CONTROL OF HEATING AND VENTILATION IN GLASSHOUSES
The main aerial environment factors over which control is desired (and it may not be economic to attempt full control of all these factors) are:
- Dry bulb temperature
- Air moisture content
- Carbon dioxide concentration
- Air movement
The soil environment is ignored for the purpose of this paper, but cannot of course ignored when considering the whole plant. Knowledge of the plant response to these factors is limited, particularly the interaction of one with another, but within the framework of existing knowledge of the growing plant, the engineer has to design the most effective equipment to provide the most suitable environment. The current approach is to consider each aspect in isolation, and this is perhaps understandable because the grower will add control equipment piecemeal as knowledge is gained by the plant experimenters, and as capital becomes available. The different aspects of the whole environment do not of course act separately on the plant, and the engineer is impatient for further knowledge so that a comprehensive control system can be developed where the interaction of one controlled condition with others is taken into account to provide the best conditions for growth.

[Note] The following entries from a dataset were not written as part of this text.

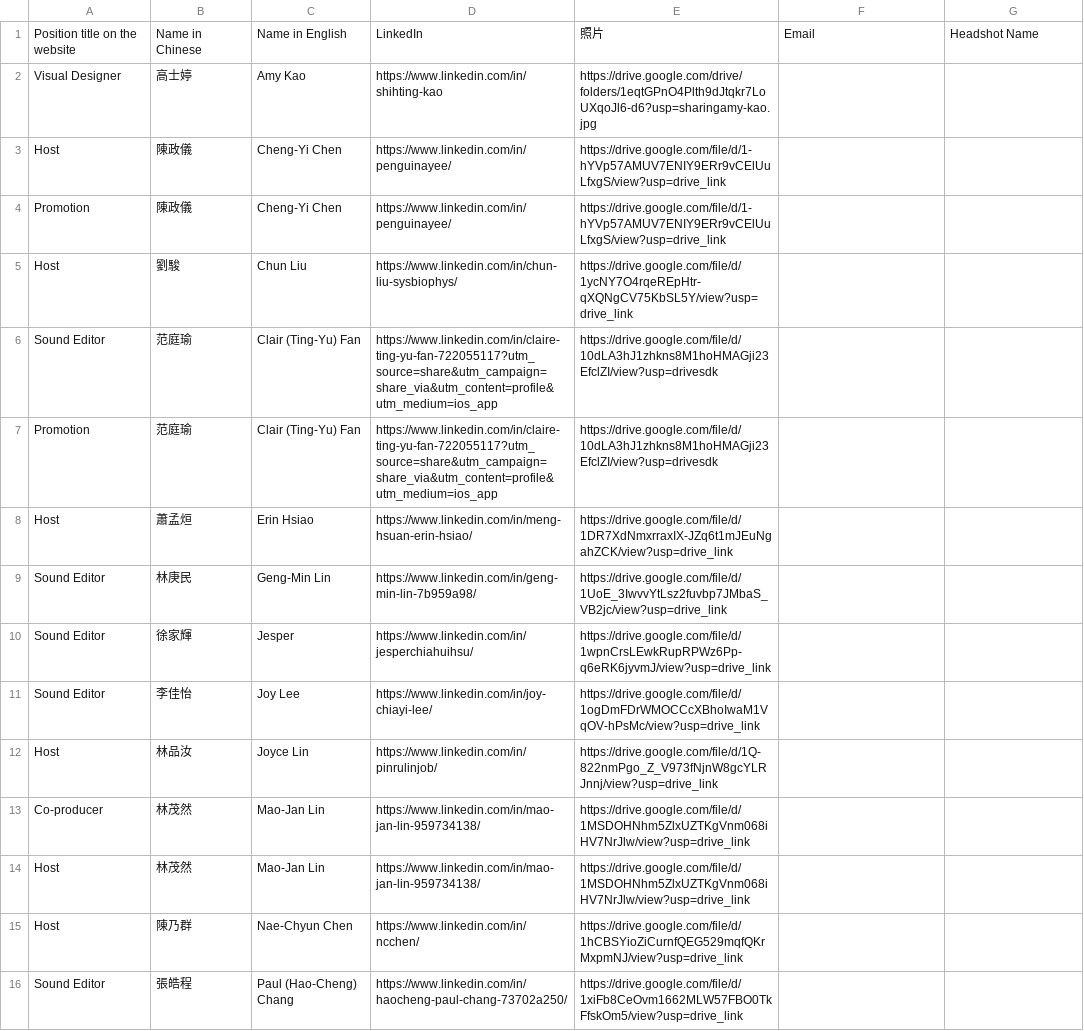
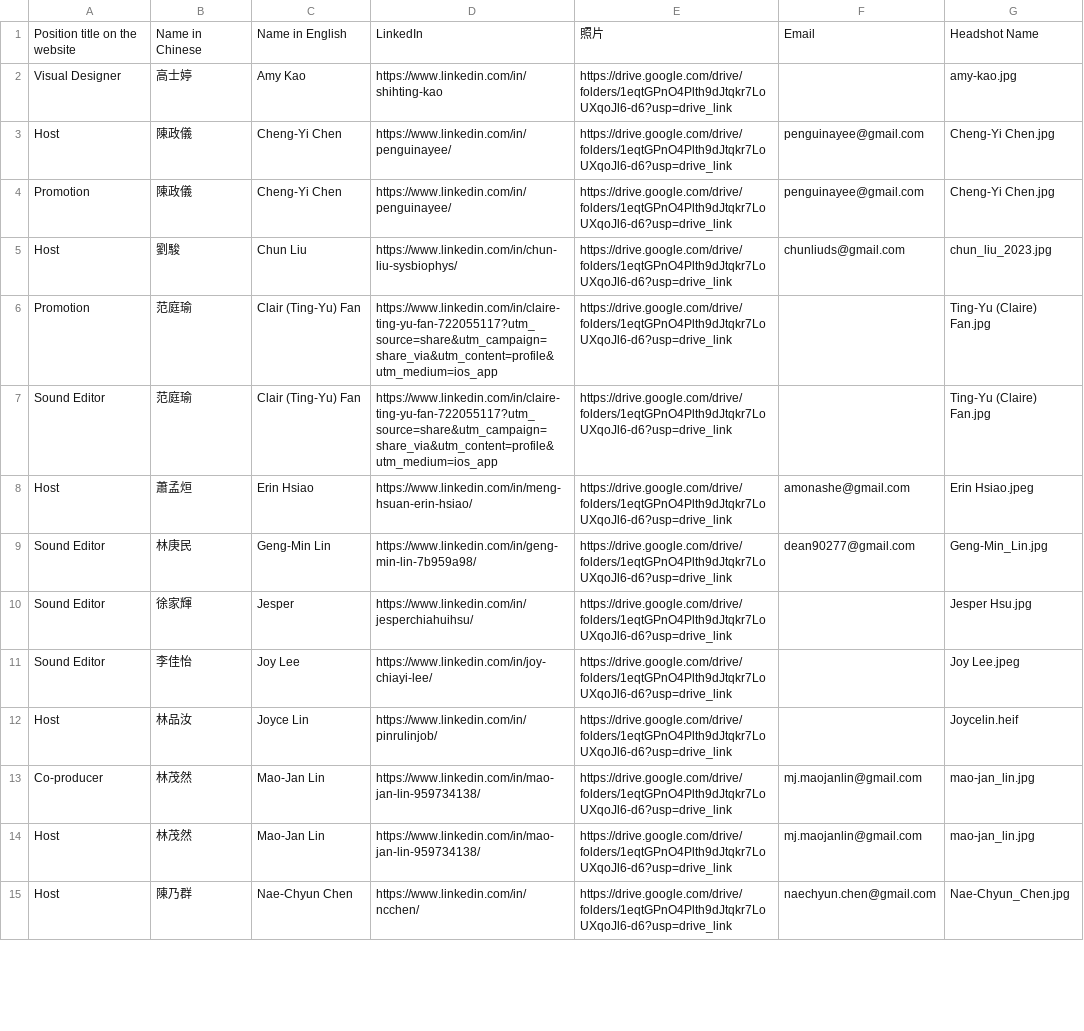
Before and after one commit to btbatw/www.btbatw.org, a CSV file: _data/podcast-committee/2026.csv, drawn as a sheet; only a part is shown; the diff covers the shown part only.

Commit message:
update 2026 podcast list

```diff
--- a/_data/podcast-committee/2026.csv
+++ b/_data/podcast-committee/2026.csv
@@ -1,16 +1,15 @@
 Position title on the website,Name in Chinese,Name in English,LinkedIn,照片,Email,Headshot Name
-Visual Designer,高士婷,Amy Kao,https://www.linkedin.com/in/shihting-kao,"https://drive.google.com/drive/folders/1eqtGPnO4Plth9dJtqkr7LoUXqoJl6-d6?usp=sharingamy-kao.jpg"
-Host,陳政儀,Cheng-Yi Chen,https://www.linkedin.com/in/penguinayee/,https://drive.google.com/file/d/1-hYVp57AMUV7ENIY9ERr9vCElUuLfxgS/view?usp=drive_link
-Promotion,陳政儀,Cheng-Yi Chen,https://www.linkedin.com/in/penguinayee/,https://drive.google.com/file/d/1-hYVp57AMUV7ENIY9ERr9vCElUuLfxgS/view?usp=drive_link
-Host,劉駿,Chun Liu,https://www.linkedin.com/in/chun-liu-sysbiophys/,https://drive.google.com/file/d/1ycNY7O4rqeREpHtr-qXQNgCV75KbSL5Y/view?usp=drive_link
-Sound Editor,范庭瑜,Clair (Ting-Yu) Fan,https://www.linkedin.com/in/claire-ting-yu-fan-722055117?utm_source=share&utm_campaign=share_via&utm_content=profile&utm_medium=ios_app,https://drive.google.com/file/d/10dLA3hJ1zhkns8M1hoHMAGji23EfclZI/view?usp=drivesdk
-Promotion,范庭瑜,Clair (Ting-Yu) Fan,https://www.linkedin.com/in/claire-ting-yu-fan-722055117?utm_source=share&utm_campaign=share_via&utm_content=profile&utm_medium=ios_app,https://drive.google.com/file/d/10dLA3hJ1zhkns8M1hoHMAGji23EfclZI/view?usp=drivesdk
-Host,蕭孟烜,Erin Hsiao,https://www.linkedin.com/in/meng-hsuan-erin-hsiao/,https://drive.google.com/file/d/1DR7XdNmxrraxIX-JZq6t1mJEuNgahZCK/view?usp=drive_link
-Sound Editor,林庚民,Geng-Min Lin,https://www.linkedin.com/in/geng-min-lin-7b959a98/,https://drive.google.com/file/d/1UoE_3IwvvYtLsz2fuvbp7JMbaS_VB2jc/view?usp=drive_link
-Sound Editor,徐家輝,Jesper,https://www.linkedin.com/in/jesperchiahuihsu/,https://drive.google.com/file/d/1wpnCrsLEwkRupRPWz6Pp-q6eRK6jyvmJ/view?usp=drive_link
-Sound Editor,李佳怡,Joy Lee,https://www.linkedin.com/in/joy-chiayi-lee/,https://drive.google.com/file/d/1ogDmFDrWMOCCcXBhoIwaM1VqOV-hPsMc/view?usp=drive_link
-Host,林品汝,Joyce Lin,https://www.linkedin.com/in/pinrulinjob/,https://drive.google.com/file/d/1Q-822nmPgo_Z_V973fNjnW8gcYLRJnnj/view?usp=drive_link
-Co-producer,林茂然,Mao-Jan Lin,https://www.linkedin.com/in/mao-jan-lin-959734138/,https://drive.google.com/file/d/1MSDOHNhm5ZlxUZTKgVnm068iHV7NrJlw/view?usp=drive_link
-Host,林茂然,Mao-Jan Lin,https://www.linkedin.com/in/mao-jan-lin-959734138/,https://drive.google.com/file/d/1MSDOHNhm5ZlxUZTKgVnm068iHV7NrJlw/view?usp=drive_link
-Host,陳乃群,Nae-Chyun Chen,https://www.linkedin.com/in/ncchen/,https://drive.google.com/file/d/1hCBSYioZiCurnfQEG529mqfQKrMxpmNJ/view?usp=drive_link
-Sound Editor,張皓程,Paul (Hao-Cheng) Chang,https://www.linkedin.com/in/haocheng-paul-chang-73702a250/,https://drive.google.com/file/d/1xiFb8CeOvm1662MLW57FBO0TkFfskOm5/view?usp=drive_link
+Visual Designer,高士婷,Amy Kao,https://www.linkedin.com/in/shihting-kao,https://drive.google.com/drive/folders/1eqtGPnO4Plth9dJtqkr7LoUXqoJl6-d6?usp=drive_link,,amy-kao.jpg
+Host,陳政儀,Cheng-Yi Chen,https://www.linkedin.com/in/penguinayee/,https://drive.google.com/drive/folders/1eqtGPnO4Plth9dJtqkr7LoUXqoJl6-d6?usp=drive_link,penguinayee@gmail.com,Cheng-Yi Chen.jpg
+Promotion,陳政儀,Cheng-Yi Chen,https://www.linkedin.com/in/penguinayee/,https://drive.google.com/drive/folders/1eqtGPnO4Plth9dJtqkr7LoUXqoJl6-d6?usp=drive_link,penguinayee@gmail.com,Cheng-Yi Chen.jpg
+Host,劉駿,Chun Liu,https://www.linkedin.com/in/chun-liu-sysbiophys/,https://drive.google.com/drive/folders/1eqtGPnO4Plth9dJtqkr7LoUXqoJl6-d6?usp=drive_link,chunliuds@gmail.com,chun_liu_2023.jpg
+Promotion,范庭瑜,Clair (Ting-Yu) Fan,https://www.linkedin.com/in/claire-ting-yu-fan-722055117?utm_source=share&utm_campaign=share_via&utm_content=profile&utm_medium=ios_app,https://drive.google.com/drive/folders/1eqtGPnO4Plth9dJtqkr7LoUXqoJl6-d6?usp=drive_link,,Ting-Yu (Claire) Fan.jpg
+Sound Editor,范庭瑜,Clair (Ting-Yu) Fan,https://www.linkedin.com/in/claire-ting-yu-fan-722055117?utm_source=share&utm_campaign=share_via&utm_content=profile&utm_medium=ios_app,https://drive.google.com/drive/folders/1eqtGPnO4Plth9dJtqkr7LoUXqoJl6-d6?usp=drive_link,,Ting-Yu (Claire) Fan.jpg
+Host,蕭孟烜,Erin Hsiao,https://www.linkedin.com/in/meng-hsuan-erin-hsiao/,https://drive.google.com/drive/folders/1eqtGPnO4Plth9dJtqkr7LoUXqoJl6-d6?usp=drive_link,amonashe@gmail.com,Erin Hsiao.jpeg
+Sound Editor,林庚民,Geng-Min Lin,https://www.linkedin.com/in/geng-min-lin-7b959a98/,https://drive.google.com/drive/folders/1eqtGPnO4Plth9dJtqkr7LoUXqoJl6-d6?usp=drive_link,dean90277@gmail.com,Geng-Min_Lin.jpg
+Sound Editor,徐家輝,Jesper,https://www.linkedin.com/in/jesperchiahuihsu/,https://drive.google.com/drive/folders/1eqtGPnO4Plth9dJtqkr7LoUXqoJl6-d6?usp=drive_link,,Jesper Hsu.jpg
+Sound Editor,李佳怡,Joy Lee,https://www.linkedin.com/in/joy-chiayi-lee/,https://drive.google.com/drive/folders/1eqtGPnO4Plth9dJtqkr7LoUXqoJl6-d6?usp=drive_link,,Joy Lee.jpeg
+Host,林品汝,Joyce Lin,https://www.linkedin.com/in/pinrulinjob/,https://drive.google.com/drive/folders/1eqtGPnO4Plth9dJtqkr7LoUXqoJl6-d6?usp=drive_link,,Joycelin.heif
+Co-producer,林茂然,Mao-Jan Lin,https://www.linkedin.com/in/mao-jan-lin-959734138/,https://drive.google.com/drive/folders/1eqtGPnO4Plth9dJtqkr7LoUXqoJl6-d6?usp=drive_link,mj.maojanlin@gmail.com,mao-jan_lin.jpg
+Host,林茂然,Mao-Jan Lin,https://www.linkedin.com/in/mao-jan-lin-959734138/,https://drive.google.com/drive/folders/1eqtGPnO4Plth9dJtqkr7LoUXqoJl6-d6?usp=drive_link,mj.maojanlin@gmail.com,mao-jan_lin.jpg
+Host,陳乃群,Nae-Chyun Chen,https://www.linkedin.com/in/ncchen/,https://drive.google.com/drive/folders/1eqtGPnO4Plth9dJtqkr7LoUXqoJl6-d6?usp=drive_link,naechyun.chen@gmail.com,Nae-Chyun_Chen.jpg
```
Also changed, not shown: 2 added rows, 1 removed row and 37 edited cells elsewhere in this file.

Straightforward automatic systems for heating and ventilation control are well advanced, and the desired dry bulb temperatures can be reasonably precisely maintained. In the practical use of those systems, skill is still required on the part of the grower not only in the choice of temperature level according to prevailing weather and the state of the plants, but also in modifying the effect that the systems have on the humidity within the glasshouse.